So - the trick to writing isn't in what you write, it's in what you don't write. The best stories are always those told in the most interesting way possible, and the key to "interesting" is obfuscation. As Heinlein put it, "indecently decent" - a decent pair of lingerie is vastly more erotic than a buck naked girl. We don't want to see it all, we want a little mystery.
The natural order, however, is to write everything. This is particularly deadly in screenwriting (I've written ten and optioned two) where you aren't writing prose, you're basically writing an epic sonnet. The trick of good writing is to make every word count, which means if you're any good at it, for any word that makes it onto the page there are a dozen that died in your head.
This can be frustrating, and it can cause a literary embolism. Stephen King famously writes a short story after every novel just to use up all the leftover energy from the novel; SHAWSHANK was left over from Dark Tower, if I'm not mistaken.
"how much do you write a day" is a very personal question and everyone has a different answer. My natural order is a scene (or group of scenes) a day. Which really means only about 750-1000 words that actually count and hell - maybe 4-5000 that never make it out of my head. So they sit there spinning around and pissing me off and getting in the way of the next 750-1000 words that count.
So I dump them.

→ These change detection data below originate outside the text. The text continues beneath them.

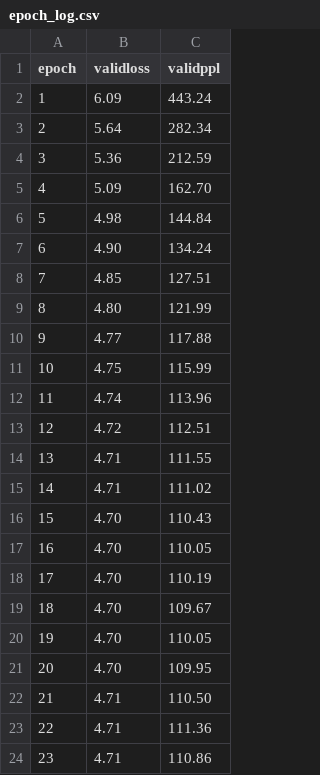
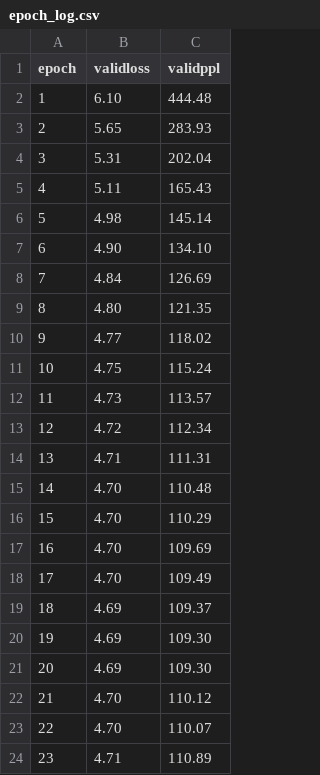
Before and after one commit to rhaeus/transformer, a CSV file: code/epoch_log.csv, drawn as a sheet; only a part is shown; the diff covers the shown part only.

```diff
--- a/code/epoch_log.csv
+++ b/code/epoch_log.csv
@@ -1,24 +1,24 @@
 epoch;validloss;validppl
-  1; 6.09;  443.24
-  2; 5.64;  282.34
-  3; 5.36;  212.59
-  4; 5.09;  162.70
-  5; 4.98;  144.84
-  6; 4.90;  134.24
-  7; 4.85;  127.51
-  8; 4.80;  121.99
-  9; 4.77;  117.88
- 10; 4.75;  115.99
- 11; 4.74;  113.96
- 12; 4.72;  112.51
- 13; 4.71;  111.55
- 14; 4.71;  111.02
- 15; 4.70;  110.43
- 16; 4.70;  110.05
- 17; 4.70;  110.19
- 18; 4.70;  109.67
- 19; 4.70;  110.05
- 20; 4.70;  109.95
- 21; 4.71;  110.50
- 22; 4.71;  111.36
- 23; 4.71;  110.86
+  1; 6.10;  444.48
+  2; 5.65;  283.93
+  3; 5.31;  202.04
+  4; 5.11;  165.43
+  5; 4.98;  145.14
+  6; 4.90;  134.10
+  7; 4.84;  126.69
+  8; 4.80;  121.35
+  9; 4.77;  118.02
+ 10; 4.75;  115.24
+ 11; 4.73;  113.57
+ 12; 4.72;  112.34
+ 13; 4.71;  111.31
+ 14; 4.70;  110.48
+ 15; 4.70;  110.29
+ 16; 4.70;  109.69
+ 17; 4.70;  109.49
+ 18; 4.69;  109.37
+ 19; 4.69;  109.30
+ 20; 4.69;  109.30
+ 21; 4.70;  110.12
+ 22; 4.70;  110.07
+ 23; 4.71;  110.89
```
Also changed, not shown: 3 edited cells elsewhere in this file, code/log.csv, 2 other files.
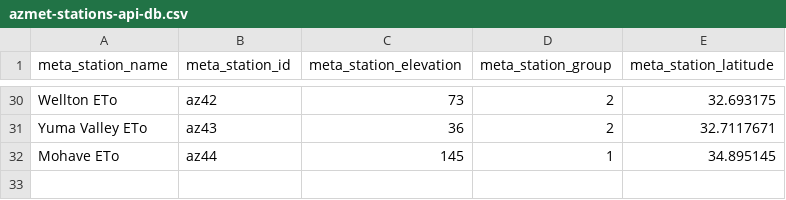
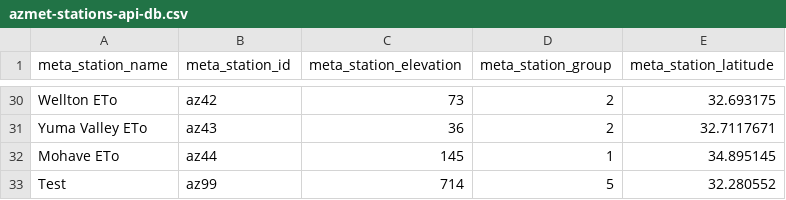
Before and after one commit to uace-azmet/solar-radiation-viewer, a CSV file: app/aux-files/azmet-stations-api-db.csv, drawn as a sheet; only a part is shown, gaps mark what is left out.

```diff
--- a/app/aux-files/azmet-stations-api-db.csv
+++ b/app/aux-files/azmet-stations-api-db.csv
@@ -32 +32,2 @@ Yuma Valley ETo,az43,36,2,32.7117671
 Mohave ETo,az44,145,1,34.895145
+Test,az99,714,5,32.280552
```
Also changed, not shown: 3 other files.
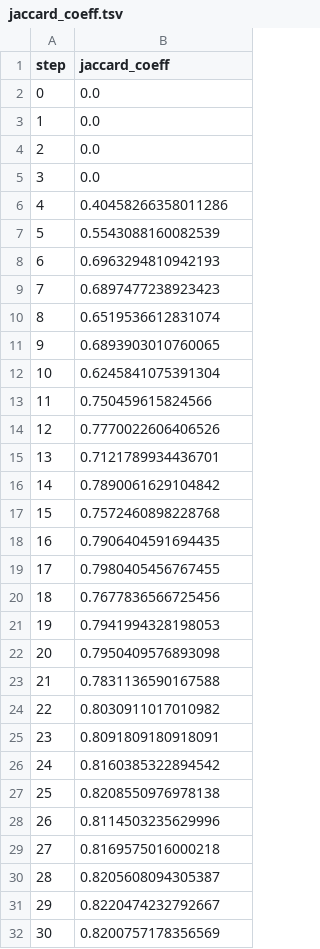
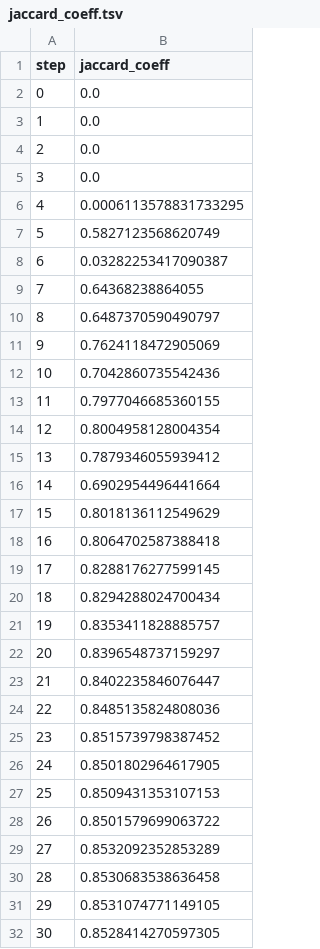
Before and after one commit to cameronraysmith/magnetic-tiles-defect, a TSV file: training/plots/metrics/jaccard_coeff.tsv, drawn as a sheet.

```diff
--- a/training/plots/metrics/jaccard_coeff.tsv
+++ b/training/plots/metrics/jaccard_coeff.tsv
@@ -5,28 +5,28 @@ step	jaccard_coeff
 3	0.0
-4	0.40458266358011286
-5	0.5543088160082539
-6	0.6963294810942193
-7	0.6897477238923423
-8	0.6519536612831074
-9	0.6893903010760065
-10	0.6245841075391304
-11	0.750459615824566
-12	0.7770022606406526
-13	0.7121789934436701
-14	0.7890061629104842
-15	0.7572460898228768
-16	0.7906404591694435
-17	0.7980405456767455
-18	0.7677836566725456
-19	0.7941994328198053
-20	0.7950409576893098
-21	0.7831136590167588
-22	0.8030911017010982
-23	0.8091809180918091
-24	0.8160385322894542
-25	0.8208550976978138
-26	0.8114503235629996
-27	0.8169575016000218
-28	0.8205608094305387
-29	0.8220474232792667
-30	0.8200757178356569
+4	0.0006113578831733295
+5	0.5827123568620749
+6	0.03282253417090387
+7	0.64368238864055
+8	0.6487370590490797
+9	0.7624118472905069
+10	0.7042860735542436
+11	0.7977046685360155
+12	0.8004958128004354
+13	0.7879346055939412
+14	0.6902954496441664
+15	0.8018136112549629
+16	0.8064702587388418
+17	0.8288176277599145
+18	0.8294288024700434
+19	0.8353411828885757
+20	0.8396548737159297
+21	0.8402235846076447
+22	0.8485135824808036
+23	0.8515739798387452
+24	0.8501802964617905
+25	0.8509431353107153
+26	0.8501579699063722
+27	0.8532092352853289
+28	0.8530683538636458
+29	0.8531074771149105
+30	0.8528414270597305
```
Also changed, not shown: training/plots/metrics/dice.tsv, training/plots/metrics/eval/loss.tsv, 4 other files.
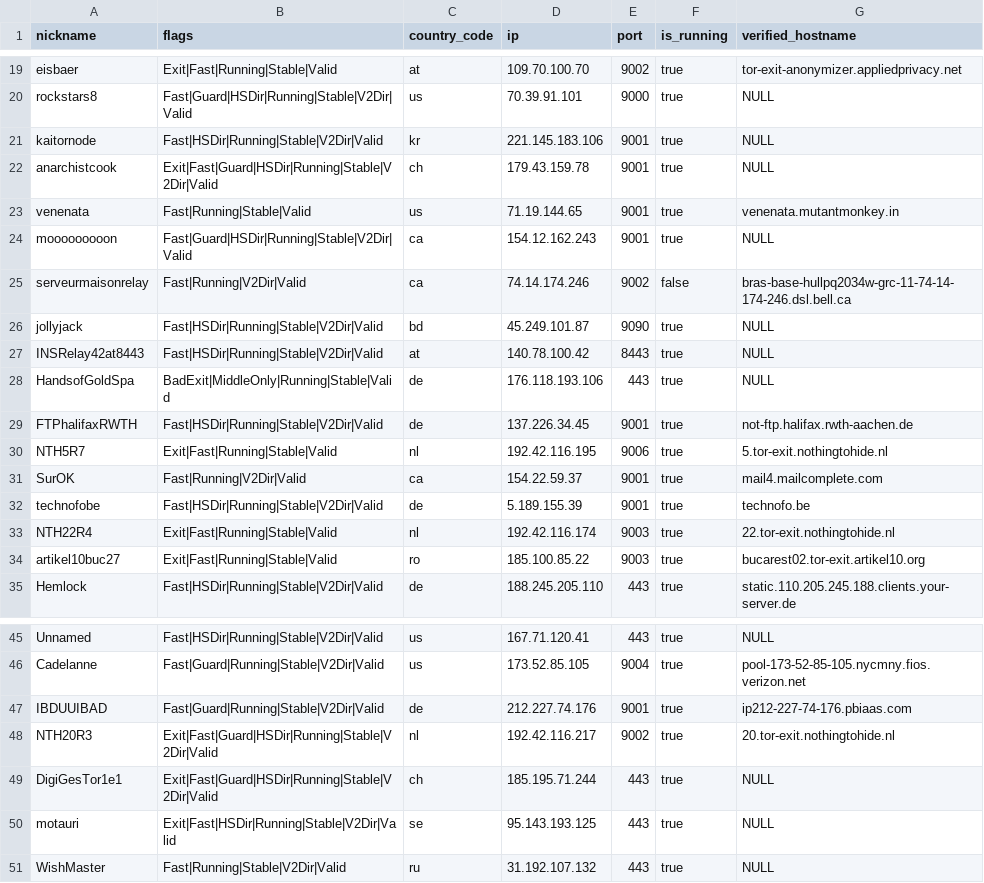
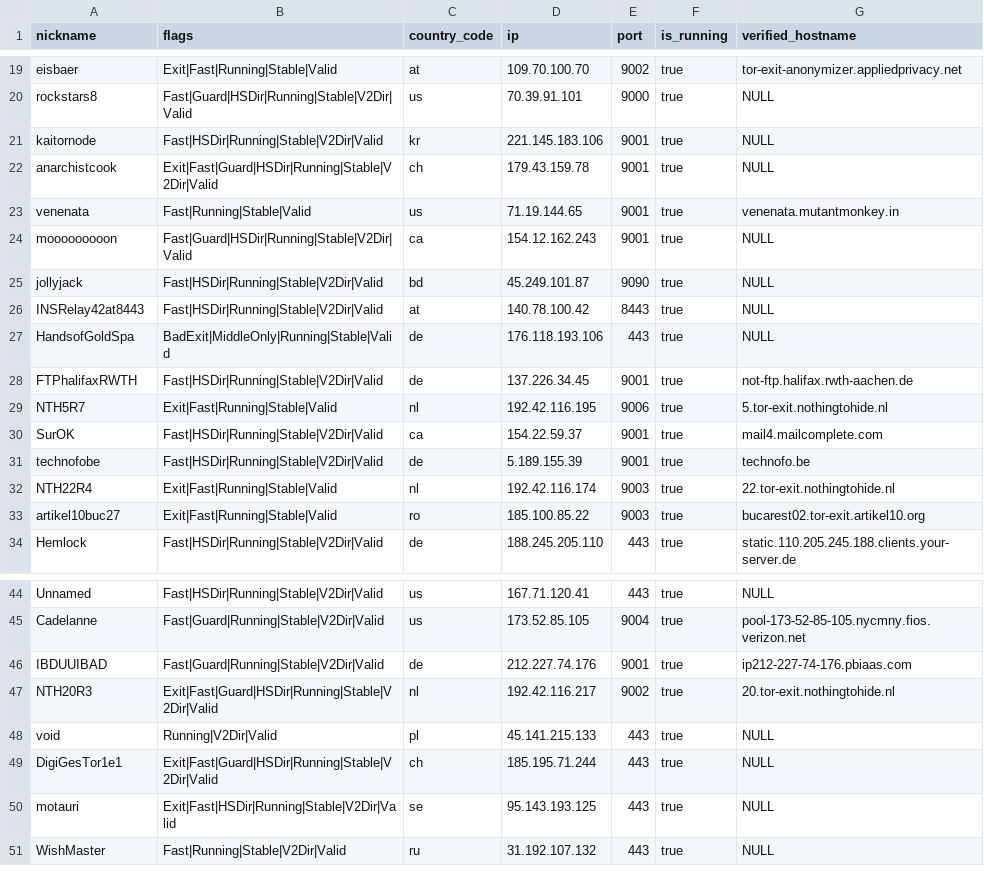
Before and after one commit to t-pol/123-test-abort, a CSV file: limited_to_50.csv, drawn as a sheet; only a part is shown, gaps mark what is left out.

```diff
--- a/limited_to_50.csv
+++ b/limited_to_50.csv
@@ -24,3 +24,2 @@
 "mooooooooon","Fast|Guard|HSDir|Running|Stable|V2Dir|Valid","ca","154.12.162.243","9001",true,"NULL"
-"serveurmaisonrelay","Fast|Running|V2Dir|Valid","ca","74.14.174.246","9002",false,"bras-base-hullpq2034w-grc-11-74-14-174-246.dsl.bell.ca"
 "jollyjack","Fast|HSDir|Running|Stable|V2Dir|Valid","bd","45.249.101.87","9090",true,"NULL"
@@ -30,3 +29,3 @@
 "NTH5R7","Exit|Fast|Running|Stable|Valid","nl","192.42.116.195","9006",true,"5.tor-exit.nothingtohide.nl"
-"SurOK","Fast|Running|V2Dir|Valid","ca","154.22.59.37","9001",true,"mail4.mailcomplete.com"
+"SurOK","Fast|HSDir|Running|Stable|V2Dir|Valid","ca","154.22.59.37","9001",true,"mail4.mailcomplete.com"
 "technofobe","Fast|HSDir|Running|Stable|V2Dir|Valid","de","5.189.155.39","9001",true,"technofo.be"
@@ -48,2 +47,3 @@
 "NTH20R3","Exit|Fast|Guard|HSDir|Running|Stable|V2Dir|Valid","nl","192.42.116.217","9002",true,"20.tor-exit.nothingtohide.nl"
+"void","Running|V2Dir|Valid","pl","45.141.215.133","443",true,"NULL"
 "DigiGesTor1e1","Exit|Fast|Guard|HSDir|Running|Stable|V2Dir|Valid","ch","185.195.71.244","443",true,"NULL"
```
Also changed, not shown: tor_feed.csv, 1 other file.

Reddit is the repository of my "diarrhea of the fingertips." Simply writing a bunch of words in response to something clears the buffer and allows me to return to the writing that matters. Lots of people will say things like "stop hanging out on screenwriting websites and write a damn screenplay" but I'm most prolific when I'm actually writing something because I need the "heat sink" forums provide.
The useful thing about Reddit is that it provides near-instantaneous feedback on your writing. Not only that, the feedback comes from the target demo most desired by marketers. Anyone who isn't refining their writing by bouncing it off Reddit is an idiot; yeah, Reader's Digest publishes stuff too but they don't have the numbers Stephanie Meyer has.
Pretty much, after a hard nine innings I hit the batting cage so that I don't get into bar room brawls. It has the advantage of making me a better baseball player.
Does that make sense?